___ Listed records ___
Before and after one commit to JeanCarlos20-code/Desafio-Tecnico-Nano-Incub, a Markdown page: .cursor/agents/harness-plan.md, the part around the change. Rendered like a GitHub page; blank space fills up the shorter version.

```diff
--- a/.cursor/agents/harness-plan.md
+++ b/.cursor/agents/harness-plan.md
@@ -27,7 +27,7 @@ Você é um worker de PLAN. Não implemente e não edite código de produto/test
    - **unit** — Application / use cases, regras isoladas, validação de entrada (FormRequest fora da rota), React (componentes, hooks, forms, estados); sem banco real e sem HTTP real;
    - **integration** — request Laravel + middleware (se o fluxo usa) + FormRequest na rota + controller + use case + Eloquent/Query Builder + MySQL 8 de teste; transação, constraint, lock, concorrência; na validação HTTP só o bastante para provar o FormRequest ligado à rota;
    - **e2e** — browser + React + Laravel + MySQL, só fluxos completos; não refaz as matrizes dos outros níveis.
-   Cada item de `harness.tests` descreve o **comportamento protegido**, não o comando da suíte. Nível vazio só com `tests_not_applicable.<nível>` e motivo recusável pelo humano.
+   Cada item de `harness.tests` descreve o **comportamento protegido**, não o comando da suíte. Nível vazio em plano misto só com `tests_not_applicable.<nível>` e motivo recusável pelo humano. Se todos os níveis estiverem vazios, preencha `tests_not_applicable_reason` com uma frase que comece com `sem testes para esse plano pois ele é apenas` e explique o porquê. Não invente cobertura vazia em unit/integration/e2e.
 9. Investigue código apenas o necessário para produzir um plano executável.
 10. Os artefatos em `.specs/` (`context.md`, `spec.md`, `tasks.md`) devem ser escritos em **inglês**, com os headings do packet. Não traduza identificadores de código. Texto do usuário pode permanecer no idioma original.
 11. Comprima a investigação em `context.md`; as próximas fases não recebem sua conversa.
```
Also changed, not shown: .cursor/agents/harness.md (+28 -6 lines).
___
___ Listed records ___
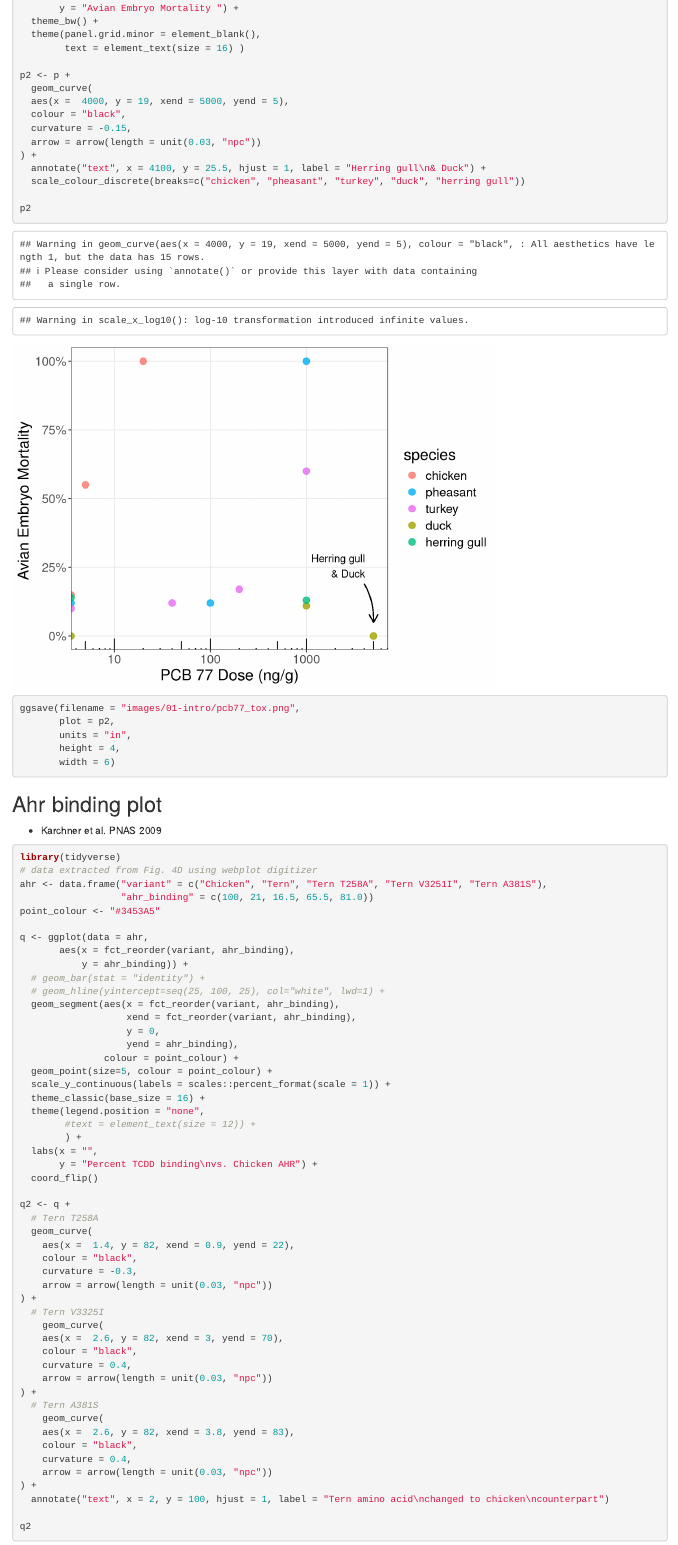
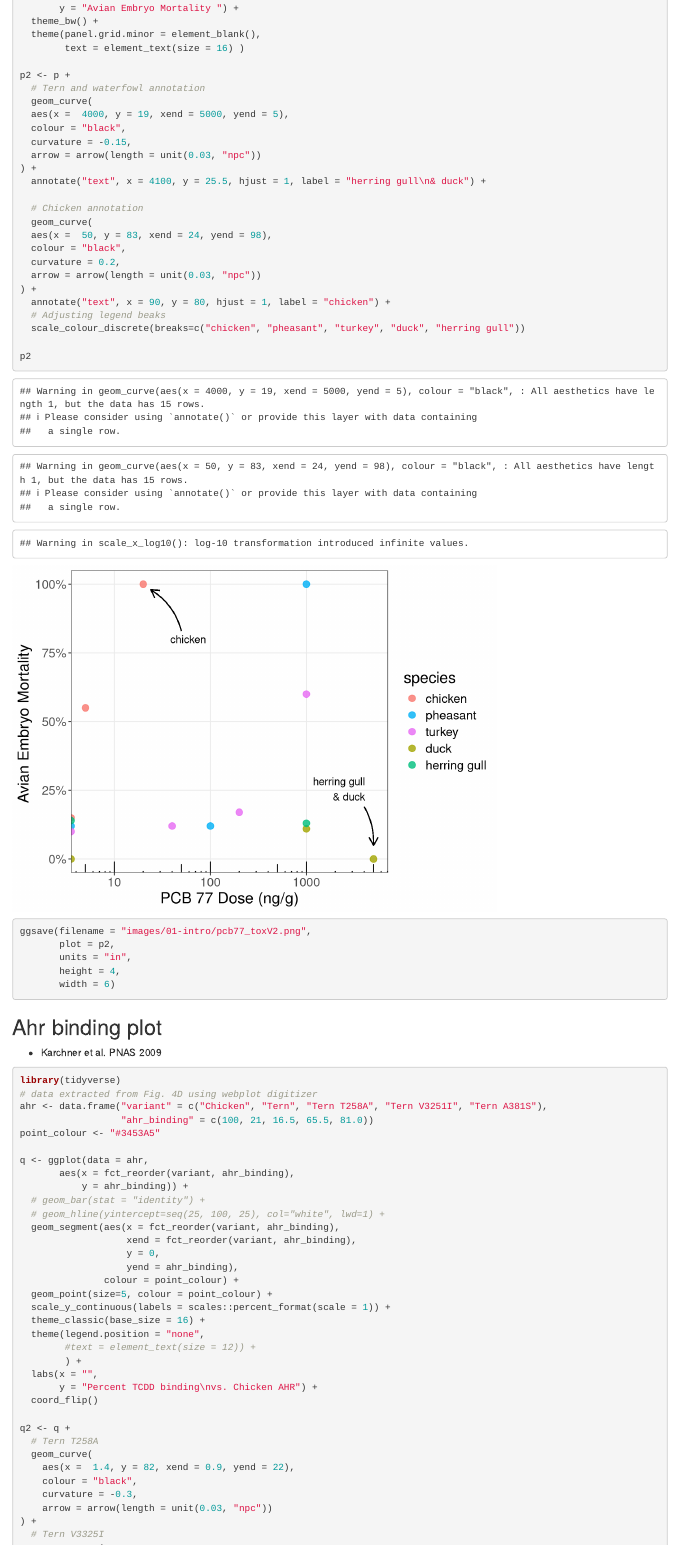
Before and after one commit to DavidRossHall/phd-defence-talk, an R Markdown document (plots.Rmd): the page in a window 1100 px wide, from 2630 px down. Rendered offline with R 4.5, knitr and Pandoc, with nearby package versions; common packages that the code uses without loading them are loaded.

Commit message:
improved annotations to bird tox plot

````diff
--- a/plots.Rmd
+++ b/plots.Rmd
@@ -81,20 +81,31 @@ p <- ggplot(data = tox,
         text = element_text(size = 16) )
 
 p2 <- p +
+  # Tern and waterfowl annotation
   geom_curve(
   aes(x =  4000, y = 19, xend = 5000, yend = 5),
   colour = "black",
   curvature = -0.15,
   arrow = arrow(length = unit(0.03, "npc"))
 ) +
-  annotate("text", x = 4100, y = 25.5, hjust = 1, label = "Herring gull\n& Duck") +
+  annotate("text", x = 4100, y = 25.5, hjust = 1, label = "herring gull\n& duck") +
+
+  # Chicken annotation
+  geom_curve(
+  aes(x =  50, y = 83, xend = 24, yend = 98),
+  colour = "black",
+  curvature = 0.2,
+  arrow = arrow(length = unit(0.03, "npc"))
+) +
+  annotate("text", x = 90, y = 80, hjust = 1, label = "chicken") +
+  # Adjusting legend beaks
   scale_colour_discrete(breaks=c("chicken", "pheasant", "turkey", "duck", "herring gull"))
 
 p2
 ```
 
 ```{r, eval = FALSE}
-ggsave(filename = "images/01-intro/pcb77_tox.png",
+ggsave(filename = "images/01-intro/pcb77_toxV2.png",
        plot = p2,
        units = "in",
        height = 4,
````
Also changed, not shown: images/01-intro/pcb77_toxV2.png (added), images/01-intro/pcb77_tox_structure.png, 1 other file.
___
___ Listed records ___
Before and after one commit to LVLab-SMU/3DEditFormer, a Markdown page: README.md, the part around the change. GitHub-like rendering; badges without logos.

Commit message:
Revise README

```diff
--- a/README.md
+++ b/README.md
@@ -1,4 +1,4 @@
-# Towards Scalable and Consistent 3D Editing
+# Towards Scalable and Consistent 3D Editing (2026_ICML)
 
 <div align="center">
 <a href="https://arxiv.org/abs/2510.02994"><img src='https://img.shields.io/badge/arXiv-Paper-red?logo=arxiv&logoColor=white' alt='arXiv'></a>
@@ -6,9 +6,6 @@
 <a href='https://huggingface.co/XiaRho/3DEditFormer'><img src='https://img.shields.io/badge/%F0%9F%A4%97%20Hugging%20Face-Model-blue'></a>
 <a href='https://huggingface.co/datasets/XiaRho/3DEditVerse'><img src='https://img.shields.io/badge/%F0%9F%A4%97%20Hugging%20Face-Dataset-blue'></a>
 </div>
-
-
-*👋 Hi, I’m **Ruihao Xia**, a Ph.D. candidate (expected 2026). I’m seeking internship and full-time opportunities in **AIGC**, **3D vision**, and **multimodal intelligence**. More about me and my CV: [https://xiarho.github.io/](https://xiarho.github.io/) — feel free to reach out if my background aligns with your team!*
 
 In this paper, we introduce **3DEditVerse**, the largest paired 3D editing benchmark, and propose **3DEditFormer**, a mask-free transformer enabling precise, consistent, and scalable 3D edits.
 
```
___
Your answer should consist of the lines above that hold the word "harness", copied exactly.

Before and after one commit to JeanCarlos20-code/Desafio-Tecnico-Nano-Incub, a Markdown page: .cursor/agents/harness-plan.md, the part around the change. Rendered like a GitHub page; blank space fills up the shorter version.
--- a/.cursor/agents/harness-plan.md
+++ b/.cursor/agents/harness-plan.md
-   Cada item de `harness.tests` descreve o **comportamento protegido**, não o comando da suíte. Nível vazio só com `tests_not_applicable.<nível>` e motivo recusável pelo humano.
+   Cada item de `harness.tests` descreve o **comportamento protegido**, não o comando da suíte. Nível vazio em plano misto só com `tests_not_applicable.<nível>` e motivo recusável pelo humano. Se todos os níveis estiverem vazios, preencha `tests_not_applicable_reason` com uma frase que comece com `sem testes para esse plano pois ele é apenas` e explique o porquê. Não invente cobertura vazia em unit/integration/e2e.
Also changed, not shown: .cursor/agents/harness.md (+28 -6 lines).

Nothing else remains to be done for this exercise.